The prefabricated Beaufort Homes (1946), designed by architect Arthur Baldwinson for the Department of Aircraft Production, were part of a government scheme to alleviate housing shortages. They were also a method of converting munitions factories to peace time needs. Although the scheme was ultimately abandoned, it represented a pioneering venture into prefabricated building design and production.
“The Beaufort Home is a culmination of intensive research in design, durability, insulation and equipment by the Beaufort Division of the Department of Aircraft Production in association with the Victorian State Housing Commission and the Commonwealth Department of Works and Housing through their Experimental Building Station … The house is essentially of steel construction, comprising floor members, walls, roof structure and sheeting, and is mounted on concrete foundation stumps.” (Brochure, 1946)
Beaufort Home - photographs
After World War II, the government looked to local and overseas companies for inexpensive and quick-to-assemble housing. Beaufort Homes represented a 'modern method of housing construction', combining the skill of architect Arthur Baldwinson, with the technical expertise of the Department of Aircraft Production which had previously been involved in producing Beaufort Bombers during the war.

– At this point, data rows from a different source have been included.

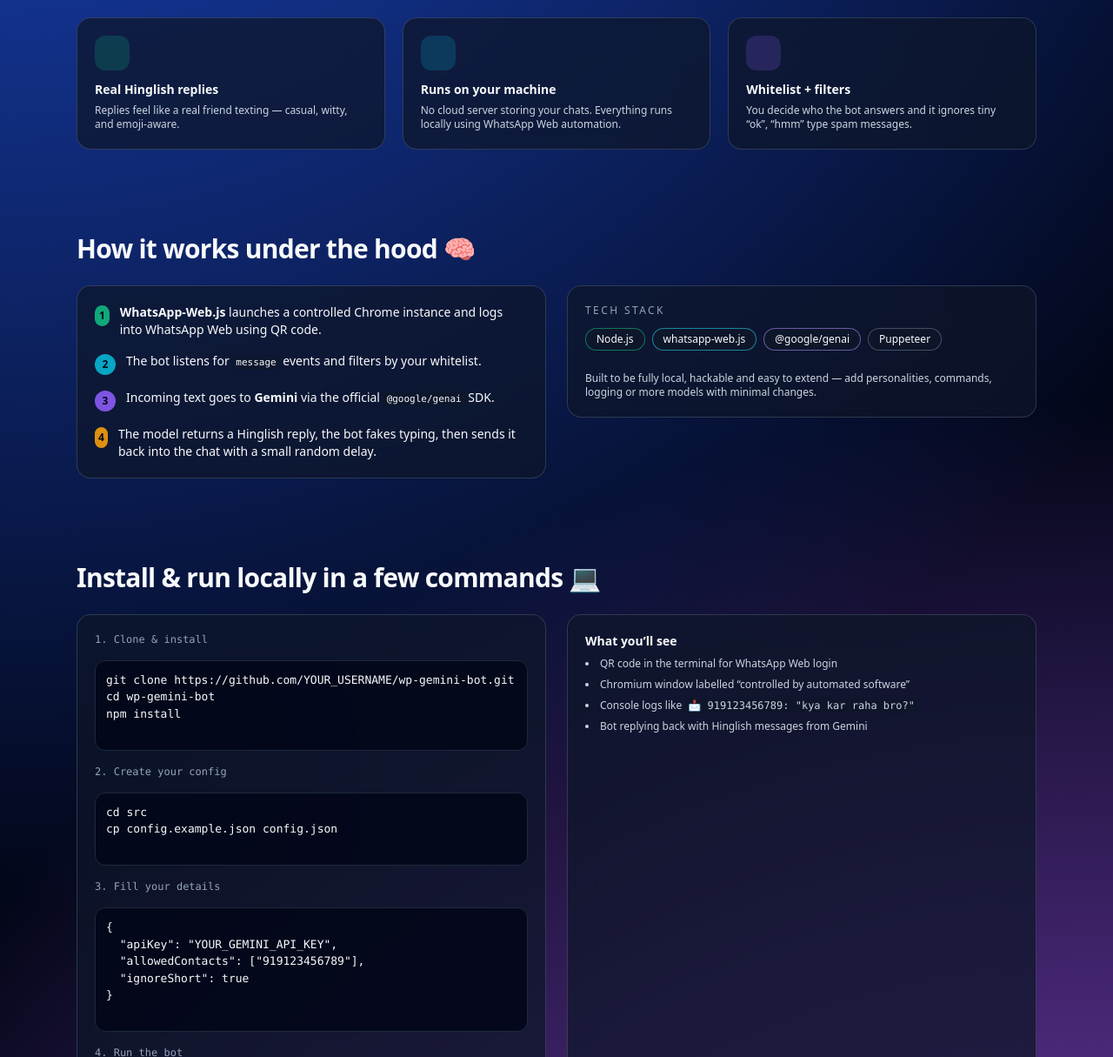
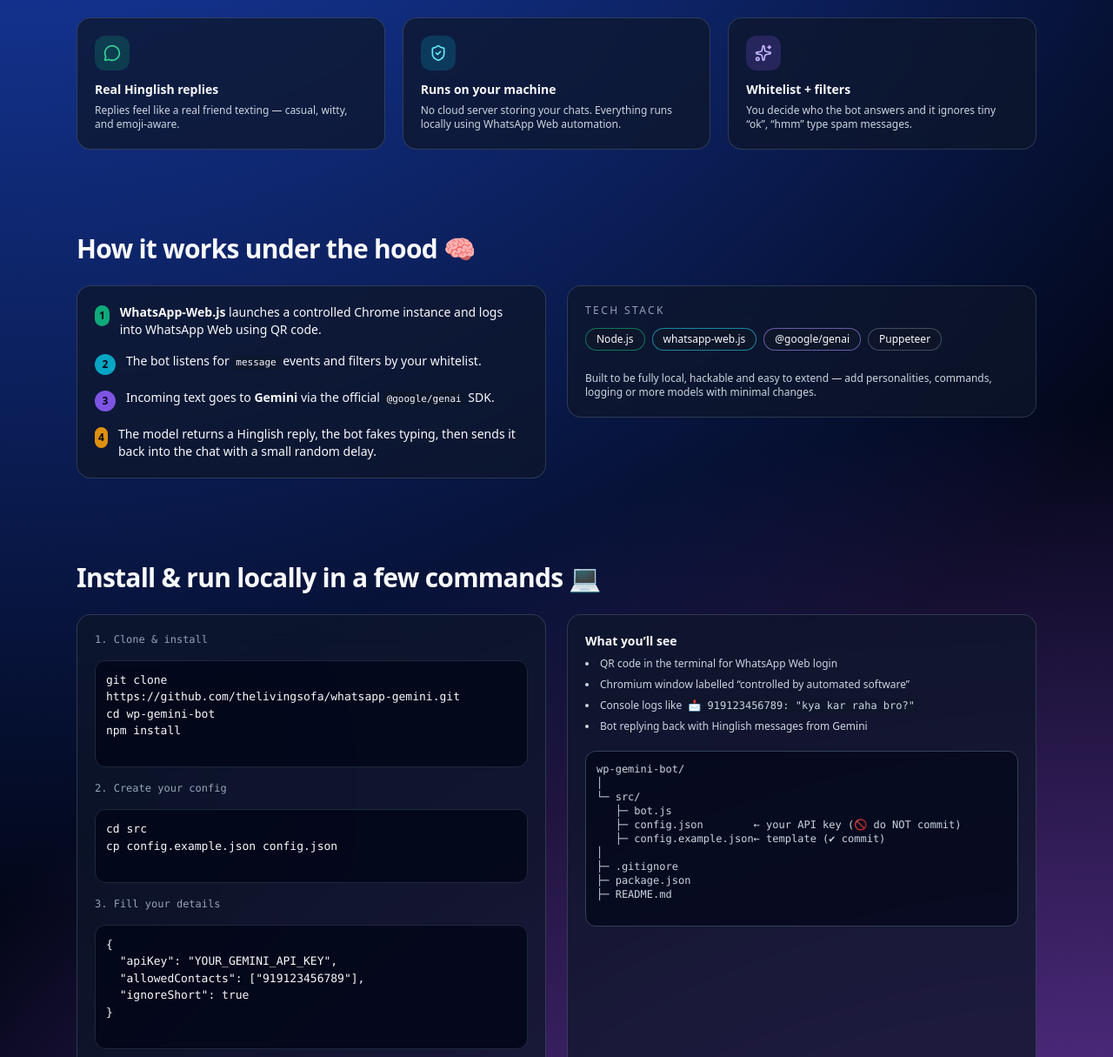
Before and after one commit to theLivingSofa/whatsapp-gemini, a website: page index.html in a window 1280 px wide. Shown: the part 685-1900 px from the top of the page at 87% size. Drawn offline with nearby package versions, Linux system fonts and the light colour scheme.

Commit message:
Update index.html

```diff
--- a/index.html
+++ b/index.html
@@ -13,7 +13,7 @@
   <script src="https://cdn.tailwindcss.com"></script>
 
   <!-- Icons (Lucide) -->
-  <script defer src="https://unpkg.com/lucide@latest/dist/umd/lucide.js"></script>
+  <script src="https://unpkg.com/lucide@latest"></script>
 
   <style>
     /* Fancy background grid + glow */
@@ -82,7 +82,7 @@
         </div>
         <div class="flex flex-col leading-none">
           <span class="font-semibold tracking-tight">WhatsApp Gemini Bot</span>
-          <span class="text-[11px] text-slate-400">Hinglish Auto-Reply</span>
+          <span class="text-[11px] text-slate-400">with ❤️ by theLivingSofa</span>
         </div>
       </div>
 
@@ -285,6 +285,7 @@
     </section>
 
     <!-- INSTALL SECTION -->
+   <!-- INSTALL SECTION -->
 <section id="install" class="space-y-6">
   <h2 class="text-2xl md:text-3xl font-semibold tracking-tight">
     Install & run locally in a few commands 💻
@@ -294,7 +295,7 @@
     <div class="glass rounded-2xl p-5 space-y-4 code-block text-[13px]">
       <p class="text-xs text-slate-400">1. Clone & install</p>
       <pre class="whitespace-pre-wrap bg-slate-950/80 rounded-xl p-3 border border-slate-800">
-git clone https://github.com/YOUR_USERNAME/wp-gemini-bot.git
+git clone <br>https://github.com/thelivingsofa/whatsapp-gemini.git
 cd wp-gemini-bot
 npm install
       </pre>
@@ -320,6 +321,7 @@
       </pre>
     </div>
 
+    <!-- RIGHT SIDE -->
     <div class="glass rounded-2xl p-5 flex flex-col justify-between">
       <div>
         <h3 class="font-semibold mb-2 text-sm">What you’ll see</h3>
@@ -329,6 +331,22 @@
           <li>Console logs like <code class="code-block bg-slate-900/70 px-1 py-0.5 rounded">📩 919123456789: "kya kar raha bro?"</code></li>
           <li>Bot replying back with Hinglish messages from Gemini</li>
         </ul>
+
+        <!-- 📁 FILE STRUCTURE inserted here -->
+        <div class="mt-5 text-xs">
+          <pre class="whitespace-pre bg-slate-950/70 rounded-xl p-3 border border-slate-700 text-slate-300">
+wp-gemini-bot/
+│
+└─ src/
+   ├─ bot.js
+   ├─ config.json        ← your API key (🚫 do NOT commit)
+   ├─ config.example.json← template (✔ commit)
+│
+├─ .gitignore
+├─ package.json
+├─ README.md
+          </pre>
+        </div>
       </div>
 
       <div class="mt-6 text-[11px] text-slate-400 border-t border-slate-700/60 pt-3">
@@ -338,6 +356,7 @@
     </div>
   </div>
 </section>
+
 
     <!-- CODE SNIPPET -->
     <section id="code" class="space-y-4">
@@ -396,5 +415,11 @@
     // init Lucide icons
     lucide && lucide.createIcons();
   </script>
+  <script>
+  if (window.lucide) {
+    lucide.createIcons();
+  }
+</script>
+
 </body>
 </html>
```
Lines whose indentation alone changed are shown as unchanged.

A steel-framed prototype of the house was erected in three weeks and opened to the public in the Treasury Gardens, Melbourne, in June 1946, to raise interest in the project. The government at the time ordered five thousand houses for production, however only twenty-three were eventually built.
Beaufort Home - plans
Arthur Baldwinson’s modern designs for a prefabricated steel house were an innovative approach to post-war housing shortages. A prototype of the house, on display in the Treasury Gardens, Melbourne in 1946, was a simple two bedroom design, based on a three-foot grid, with steel frame, roof and cladding. Although initial interest in the project was high, the amount of steel required for large-scale production proved too demanding on post-war supplies and the project was prematurely terminated in 1947. Some examples of the house still survive in Victoria.